*** Opening Extracted material ***
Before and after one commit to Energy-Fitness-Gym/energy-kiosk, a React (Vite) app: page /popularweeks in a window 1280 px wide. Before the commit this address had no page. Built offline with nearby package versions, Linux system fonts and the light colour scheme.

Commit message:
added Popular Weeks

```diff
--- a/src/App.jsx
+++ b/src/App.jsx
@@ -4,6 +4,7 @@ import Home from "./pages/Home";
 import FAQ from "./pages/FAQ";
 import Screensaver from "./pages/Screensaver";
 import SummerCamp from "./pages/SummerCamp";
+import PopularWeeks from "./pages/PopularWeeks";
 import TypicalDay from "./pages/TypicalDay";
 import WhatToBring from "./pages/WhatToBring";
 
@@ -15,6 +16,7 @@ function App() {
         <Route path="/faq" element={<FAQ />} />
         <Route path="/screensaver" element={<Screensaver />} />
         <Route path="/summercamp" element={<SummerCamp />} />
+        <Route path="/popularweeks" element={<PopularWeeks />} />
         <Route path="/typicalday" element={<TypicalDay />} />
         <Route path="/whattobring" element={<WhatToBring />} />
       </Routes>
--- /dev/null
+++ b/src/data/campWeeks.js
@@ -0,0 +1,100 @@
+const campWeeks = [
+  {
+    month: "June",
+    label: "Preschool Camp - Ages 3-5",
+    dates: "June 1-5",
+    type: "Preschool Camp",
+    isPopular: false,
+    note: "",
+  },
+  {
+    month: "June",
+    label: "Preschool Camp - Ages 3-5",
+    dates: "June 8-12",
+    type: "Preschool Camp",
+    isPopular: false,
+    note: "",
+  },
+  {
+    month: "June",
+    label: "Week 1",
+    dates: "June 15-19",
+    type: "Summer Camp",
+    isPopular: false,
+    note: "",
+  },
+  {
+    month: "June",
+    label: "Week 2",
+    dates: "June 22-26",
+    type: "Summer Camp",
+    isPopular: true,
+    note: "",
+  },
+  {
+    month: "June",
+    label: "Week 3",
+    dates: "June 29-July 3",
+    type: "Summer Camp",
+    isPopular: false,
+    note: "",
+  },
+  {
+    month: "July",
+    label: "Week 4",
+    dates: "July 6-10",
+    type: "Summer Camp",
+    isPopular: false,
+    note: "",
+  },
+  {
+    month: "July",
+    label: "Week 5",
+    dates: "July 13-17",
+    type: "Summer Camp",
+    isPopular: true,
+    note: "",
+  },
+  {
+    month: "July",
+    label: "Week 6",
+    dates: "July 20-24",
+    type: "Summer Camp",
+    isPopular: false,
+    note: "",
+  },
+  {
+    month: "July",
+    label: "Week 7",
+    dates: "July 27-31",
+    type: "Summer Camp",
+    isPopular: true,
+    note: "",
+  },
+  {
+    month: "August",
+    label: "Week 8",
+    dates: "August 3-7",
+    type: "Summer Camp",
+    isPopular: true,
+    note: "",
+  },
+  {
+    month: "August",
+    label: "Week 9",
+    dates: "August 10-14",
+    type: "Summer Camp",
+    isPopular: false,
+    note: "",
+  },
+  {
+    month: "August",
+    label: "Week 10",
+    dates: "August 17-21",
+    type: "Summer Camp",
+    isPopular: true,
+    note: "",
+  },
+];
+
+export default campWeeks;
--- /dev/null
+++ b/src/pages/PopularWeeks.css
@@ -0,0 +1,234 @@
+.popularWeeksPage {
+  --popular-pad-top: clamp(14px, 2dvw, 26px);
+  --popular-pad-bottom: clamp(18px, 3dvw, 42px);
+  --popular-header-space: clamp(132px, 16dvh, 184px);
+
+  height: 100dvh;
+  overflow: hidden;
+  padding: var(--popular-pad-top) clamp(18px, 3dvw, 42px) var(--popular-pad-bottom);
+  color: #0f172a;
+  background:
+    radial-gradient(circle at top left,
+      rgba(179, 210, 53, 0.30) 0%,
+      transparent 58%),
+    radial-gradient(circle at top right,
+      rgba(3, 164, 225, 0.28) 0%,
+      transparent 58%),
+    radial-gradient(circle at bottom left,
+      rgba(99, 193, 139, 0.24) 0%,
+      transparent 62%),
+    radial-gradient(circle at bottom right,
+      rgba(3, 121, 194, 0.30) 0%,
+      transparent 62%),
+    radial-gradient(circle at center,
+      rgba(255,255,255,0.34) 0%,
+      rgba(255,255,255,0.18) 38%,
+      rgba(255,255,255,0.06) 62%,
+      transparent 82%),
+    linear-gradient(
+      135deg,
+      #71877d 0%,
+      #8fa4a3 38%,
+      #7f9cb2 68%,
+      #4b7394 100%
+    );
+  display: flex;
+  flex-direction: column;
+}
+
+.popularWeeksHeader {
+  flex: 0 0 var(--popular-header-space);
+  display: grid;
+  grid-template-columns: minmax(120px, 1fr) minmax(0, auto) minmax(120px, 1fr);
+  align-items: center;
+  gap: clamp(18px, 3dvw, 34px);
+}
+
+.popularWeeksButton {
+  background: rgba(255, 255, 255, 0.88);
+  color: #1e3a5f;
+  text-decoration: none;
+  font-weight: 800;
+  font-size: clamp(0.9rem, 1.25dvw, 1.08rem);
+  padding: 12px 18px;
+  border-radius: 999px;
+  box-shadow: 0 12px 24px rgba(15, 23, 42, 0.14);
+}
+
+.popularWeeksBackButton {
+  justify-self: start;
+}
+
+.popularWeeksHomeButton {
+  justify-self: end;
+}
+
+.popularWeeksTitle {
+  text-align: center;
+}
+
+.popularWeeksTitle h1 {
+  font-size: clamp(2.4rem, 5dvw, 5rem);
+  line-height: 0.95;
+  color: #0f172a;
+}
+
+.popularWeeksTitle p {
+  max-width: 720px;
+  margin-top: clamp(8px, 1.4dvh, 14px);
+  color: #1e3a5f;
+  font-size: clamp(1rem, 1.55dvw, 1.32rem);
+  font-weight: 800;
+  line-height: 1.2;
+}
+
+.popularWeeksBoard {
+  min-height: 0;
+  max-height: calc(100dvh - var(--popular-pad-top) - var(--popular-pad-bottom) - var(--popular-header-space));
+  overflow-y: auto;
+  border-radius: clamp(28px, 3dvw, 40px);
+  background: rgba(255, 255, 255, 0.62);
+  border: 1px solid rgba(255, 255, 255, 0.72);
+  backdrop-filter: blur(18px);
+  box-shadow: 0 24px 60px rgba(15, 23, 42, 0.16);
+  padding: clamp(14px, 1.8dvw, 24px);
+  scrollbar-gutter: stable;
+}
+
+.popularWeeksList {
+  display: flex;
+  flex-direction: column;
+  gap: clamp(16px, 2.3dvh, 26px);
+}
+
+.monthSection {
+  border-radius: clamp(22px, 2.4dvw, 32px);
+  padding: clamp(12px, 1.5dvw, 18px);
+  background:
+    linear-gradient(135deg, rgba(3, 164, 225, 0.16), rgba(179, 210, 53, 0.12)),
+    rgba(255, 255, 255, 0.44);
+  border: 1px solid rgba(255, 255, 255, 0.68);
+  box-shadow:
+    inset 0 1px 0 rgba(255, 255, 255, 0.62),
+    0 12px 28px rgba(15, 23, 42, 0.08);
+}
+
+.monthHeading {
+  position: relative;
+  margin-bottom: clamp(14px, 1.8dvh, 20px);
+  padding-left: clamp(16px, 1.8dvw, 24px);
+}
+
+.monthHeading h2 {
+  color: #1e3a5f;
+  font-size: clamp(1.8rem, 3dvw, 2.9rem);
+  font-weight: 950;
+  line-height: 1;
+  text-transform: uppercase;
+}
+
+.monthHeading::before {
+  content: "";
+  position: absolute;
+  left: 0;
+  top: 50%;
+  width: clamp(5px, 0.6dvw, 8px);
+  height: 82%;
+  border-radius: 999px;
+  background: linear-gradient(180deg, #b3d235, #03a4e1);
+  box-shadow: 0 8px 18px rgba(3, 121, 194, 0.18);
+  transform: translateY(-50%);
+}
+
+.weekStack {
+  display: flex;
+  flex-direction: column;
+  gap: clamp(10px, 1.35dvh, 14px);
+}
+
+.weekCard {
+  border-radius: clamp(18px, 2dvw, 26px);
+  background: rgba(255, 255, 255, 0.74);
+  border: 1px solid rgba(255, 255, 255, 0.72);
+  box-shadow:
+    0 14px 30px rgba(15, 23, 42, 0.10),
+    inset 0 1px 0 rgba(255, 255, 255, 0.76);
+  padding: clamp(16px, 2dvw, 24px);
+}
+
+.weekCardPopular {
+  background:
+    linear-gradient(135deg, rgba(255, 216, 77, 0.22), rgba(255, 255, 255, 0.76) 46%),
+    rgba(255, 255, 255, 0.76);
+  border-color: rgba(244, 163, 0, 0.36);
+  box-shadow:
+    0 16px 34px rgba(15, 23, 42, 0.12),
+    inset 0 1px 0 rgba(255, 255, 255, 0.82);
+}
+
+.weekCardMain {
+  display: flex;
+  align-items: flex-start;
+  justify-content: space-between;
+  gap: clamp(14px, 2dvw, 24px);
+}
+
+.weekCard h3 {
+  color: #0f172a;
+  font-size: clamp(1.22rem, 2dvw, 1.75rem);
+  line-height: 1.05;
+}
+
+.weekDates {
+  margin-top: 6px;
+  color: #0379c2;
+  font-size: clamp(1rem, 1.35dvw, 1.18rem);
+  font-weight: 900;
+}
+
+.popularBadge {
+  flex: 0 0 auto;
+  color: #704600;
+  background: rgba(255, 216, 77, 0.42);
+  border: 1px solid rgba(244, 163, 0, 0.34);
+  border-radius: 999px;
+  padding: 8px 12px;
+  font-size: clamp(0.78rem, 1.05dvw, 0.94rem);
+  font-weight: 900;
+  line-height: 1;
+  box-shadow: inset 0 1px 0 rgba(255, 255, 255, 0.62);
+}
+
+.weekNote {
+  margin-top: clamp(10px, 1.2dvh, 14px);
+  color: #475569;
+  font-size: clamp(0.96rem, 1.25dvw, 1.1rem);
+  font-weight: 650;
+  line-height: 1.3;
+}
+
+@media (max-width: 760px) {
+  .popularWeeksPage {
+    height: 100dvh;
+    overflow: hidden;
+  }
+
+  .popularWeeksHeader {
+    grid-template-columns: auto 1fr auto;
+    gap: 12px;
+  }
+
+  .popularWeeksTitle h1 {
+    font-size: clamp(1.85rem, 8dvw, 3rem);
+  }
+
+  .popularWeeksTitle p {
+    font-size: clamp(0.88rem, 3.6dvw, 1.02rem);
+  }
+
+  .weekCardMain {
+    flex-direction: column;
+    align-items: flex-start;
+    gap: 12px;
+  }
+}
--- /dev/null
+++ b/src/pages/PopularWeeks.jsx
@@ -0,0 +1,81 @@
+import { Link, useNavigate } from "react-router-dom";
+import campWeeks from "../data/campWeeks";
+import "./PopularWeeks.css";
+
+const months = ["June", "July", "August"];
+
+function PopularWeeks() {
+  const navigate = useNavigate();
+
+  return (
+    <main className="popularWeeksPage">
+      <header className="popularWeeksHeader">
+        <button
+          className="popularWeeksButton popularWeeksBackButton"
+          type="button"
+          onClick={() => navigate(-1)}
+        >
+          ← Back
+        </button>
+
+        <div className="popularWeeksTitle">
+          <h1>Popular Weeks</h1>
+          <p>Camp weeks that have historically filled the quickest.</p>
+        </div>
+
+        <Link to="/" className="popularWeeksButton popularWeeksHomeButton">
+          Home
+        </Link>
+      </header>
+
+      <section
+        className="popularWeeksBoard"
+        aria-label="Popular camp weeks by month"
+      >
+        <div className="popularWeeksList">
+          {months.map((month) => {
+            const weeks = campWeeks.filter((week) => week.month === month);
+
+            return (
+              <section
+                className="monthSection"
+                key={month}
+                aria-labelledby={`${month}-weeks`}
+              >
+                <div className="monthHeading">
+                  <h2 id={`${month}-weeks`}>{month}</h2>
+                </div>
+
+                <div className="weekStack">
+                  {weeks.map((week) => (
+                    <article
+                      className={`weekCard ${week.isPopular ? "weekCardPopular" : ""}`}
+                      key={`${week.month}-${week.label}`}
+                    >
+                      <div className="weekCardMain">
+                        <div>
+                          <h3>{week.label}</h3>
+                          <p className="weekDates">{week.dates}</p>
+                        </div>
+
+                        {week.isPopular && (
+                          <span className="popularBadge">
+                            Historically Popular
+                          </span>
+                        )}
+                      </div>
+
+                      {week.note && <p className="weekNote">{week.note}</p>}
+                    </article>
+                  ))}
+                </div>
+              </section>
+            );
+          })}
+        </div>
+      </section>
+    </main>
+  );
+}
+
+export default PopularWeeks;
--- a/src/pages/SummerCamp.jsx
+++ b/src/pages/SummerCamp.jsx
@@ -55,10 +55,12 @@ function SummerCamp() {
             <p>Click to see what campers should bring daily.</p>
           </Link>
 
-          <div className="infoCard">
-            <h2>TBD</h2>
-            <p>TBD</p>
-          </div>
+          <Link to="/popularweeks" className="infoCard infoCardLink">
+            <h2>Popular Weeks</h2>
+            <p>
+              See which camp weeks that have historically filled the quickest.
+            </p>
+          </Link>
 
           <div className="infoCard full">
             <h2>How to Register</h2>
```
*** Closing Extracted material ***
In the records above, find each line with the string "auto" and list it.

+  grid-template-columns: minmax(120px, 1fr) minmax(0, auto) minmax(120px, 1fr);
+  overflow-y: auto;
+  flex: 0 0 auto;
+    grid-template-columns: auto 1fr auto;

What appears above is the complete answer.